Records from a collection

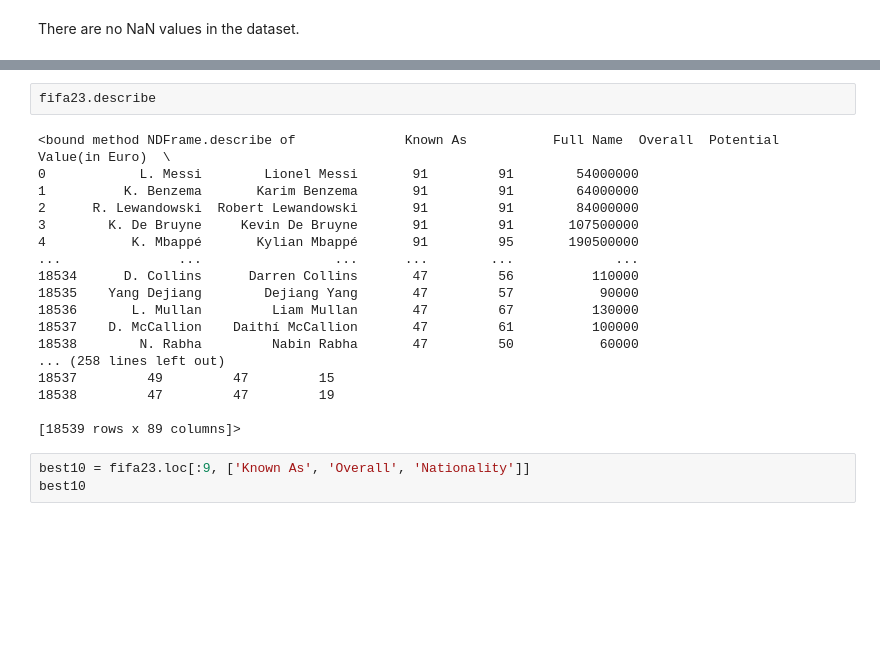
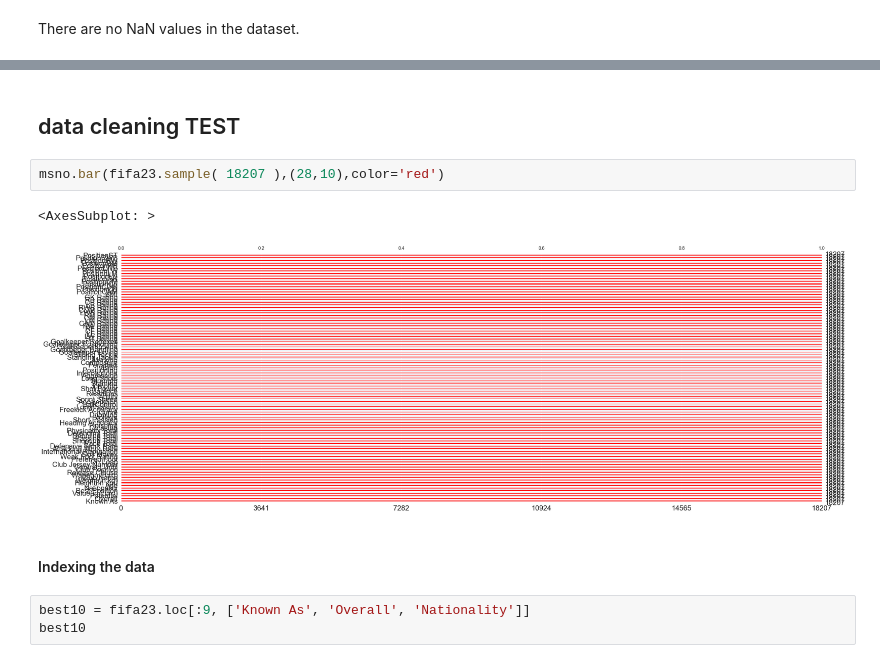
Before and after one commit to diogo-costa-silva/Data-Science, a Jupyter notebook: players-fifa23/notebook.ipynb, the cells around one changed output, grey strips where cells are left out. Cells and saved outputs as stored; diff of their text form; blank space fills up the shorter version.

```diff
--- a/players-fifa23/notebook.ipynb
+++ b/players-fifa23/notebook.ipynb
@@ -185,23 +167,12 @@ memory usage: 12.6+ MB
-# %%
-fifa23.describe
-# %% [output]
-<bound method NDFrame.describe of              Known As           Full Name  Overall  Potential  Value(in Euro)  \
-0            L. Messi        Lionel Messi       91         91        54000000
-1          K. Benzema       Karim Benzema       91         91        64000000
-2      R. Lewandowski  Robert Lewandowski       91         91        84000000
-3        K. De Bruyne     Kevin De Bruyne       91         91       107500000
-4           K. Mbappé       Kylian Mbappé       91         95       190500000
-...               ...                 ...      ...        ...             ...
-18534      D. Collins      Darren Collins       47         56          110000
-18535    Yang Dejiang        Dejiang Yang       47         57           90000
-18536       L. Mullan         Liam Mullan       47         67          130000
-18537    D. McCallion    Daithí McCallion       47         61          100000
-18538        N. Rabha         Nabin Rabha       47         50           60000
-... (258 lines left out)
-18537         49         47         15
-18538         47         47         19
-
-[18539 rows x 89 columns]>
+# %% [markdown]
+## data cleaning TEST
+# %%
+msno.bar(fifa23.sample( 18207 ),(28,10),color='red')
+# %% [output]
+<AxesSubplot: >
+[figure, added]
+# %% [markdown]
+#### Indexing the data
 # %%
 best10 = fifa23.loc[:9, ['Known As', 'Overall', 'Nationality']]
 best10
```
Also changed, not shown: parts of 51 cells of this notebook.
--
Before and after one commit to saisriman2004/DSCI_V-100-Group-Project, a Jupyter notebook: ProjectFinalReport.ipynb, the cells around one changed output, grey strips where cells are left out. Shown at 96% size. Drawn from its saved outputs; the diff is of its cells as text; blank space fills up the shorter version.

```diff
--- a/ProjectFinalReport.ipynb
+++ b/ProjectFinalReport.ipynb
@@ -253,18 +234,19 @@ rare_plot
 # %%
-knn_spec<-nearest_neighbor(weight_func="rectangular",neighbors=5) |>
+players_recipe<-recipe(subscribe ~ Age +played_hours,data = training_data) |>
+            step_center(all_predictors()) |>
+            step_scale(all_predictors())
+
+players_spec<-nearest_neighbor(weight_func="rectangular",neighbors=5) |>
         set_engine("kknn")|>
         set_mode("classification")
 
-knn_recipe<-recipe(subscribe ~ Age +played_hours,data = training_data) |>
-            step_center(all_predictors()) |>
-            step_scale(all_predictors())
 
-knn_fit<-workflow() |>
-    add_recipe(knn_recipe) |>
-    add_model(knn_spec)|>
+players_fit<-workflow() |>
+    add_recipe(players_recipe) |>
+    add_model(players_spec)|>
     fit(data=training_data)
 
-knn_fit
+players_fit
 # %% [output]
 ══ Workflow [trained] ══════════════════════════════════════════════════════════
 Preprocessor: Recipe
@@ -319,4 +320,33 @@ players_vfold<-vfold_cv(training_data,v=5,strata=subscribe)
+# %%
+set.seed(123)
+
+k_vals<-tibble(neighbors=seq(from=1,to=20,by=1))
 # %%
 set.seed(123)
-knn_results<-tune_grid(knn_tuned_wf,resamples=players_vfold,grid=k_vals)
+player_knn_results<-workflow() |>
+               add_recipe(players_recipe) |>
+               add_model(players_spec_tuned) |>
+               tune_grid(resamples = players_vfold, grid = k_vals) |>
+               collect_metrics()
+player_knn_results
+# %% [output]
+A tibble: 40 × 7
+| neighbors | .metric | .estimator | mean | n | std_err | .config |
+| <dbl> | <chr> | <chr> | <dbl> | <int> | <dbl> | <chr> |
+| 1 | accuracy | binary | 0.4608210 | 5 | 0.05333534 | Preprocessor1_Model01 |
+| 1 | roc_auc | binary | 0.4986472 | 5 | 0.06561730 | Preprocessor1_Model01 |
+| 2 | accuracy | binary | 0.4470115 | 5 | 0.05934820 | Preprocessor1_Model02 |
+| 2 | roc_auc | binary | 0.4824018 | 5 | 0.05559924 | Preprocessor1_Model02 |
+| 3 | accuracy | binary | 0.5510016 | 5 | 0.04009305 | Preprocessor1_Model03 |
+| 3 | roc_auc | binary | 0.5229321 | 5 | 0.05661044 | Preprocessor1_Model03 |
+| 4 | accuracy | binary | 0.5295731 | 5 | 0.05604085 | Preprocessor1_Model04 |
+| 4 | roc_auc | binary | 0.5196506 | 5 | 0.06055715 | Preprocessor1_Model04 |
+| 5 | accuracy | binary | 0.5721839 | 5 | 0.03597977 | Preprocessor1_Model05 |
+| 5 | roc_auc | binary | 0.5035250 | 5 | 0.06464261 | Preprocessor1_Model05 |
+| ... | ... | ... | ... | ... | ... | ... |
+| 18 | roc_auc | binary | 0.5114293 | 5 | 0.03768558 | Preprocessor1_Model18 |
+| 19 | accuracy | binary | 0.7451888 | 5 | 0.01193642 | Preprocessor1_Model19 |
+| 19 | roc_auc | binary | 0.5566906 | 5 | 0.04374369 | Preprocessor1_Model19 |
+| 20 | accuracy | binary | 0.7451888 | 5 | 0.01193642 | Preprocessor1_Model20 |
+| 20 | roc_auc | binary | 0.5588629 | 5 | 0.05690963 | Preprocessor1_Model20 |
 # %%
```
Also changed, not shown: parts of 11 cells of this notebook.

▶ [What is expected]:
Please report every line in the entries above that holds the string "neighbors".

▶ [Answer to the exercise]:
-knn_spec<-nearest_neighbor(weight_func="rectangular",neighbors=5) |>
+players_spec<-nearest_neighbor(weight_func="rectangular",neighbors=5) |>
+k_vals<-tibble(neighbors=seq(from=1,to=20,by=1))
+| neighbors | .metric | .estimator | mean | n | std_err | .config |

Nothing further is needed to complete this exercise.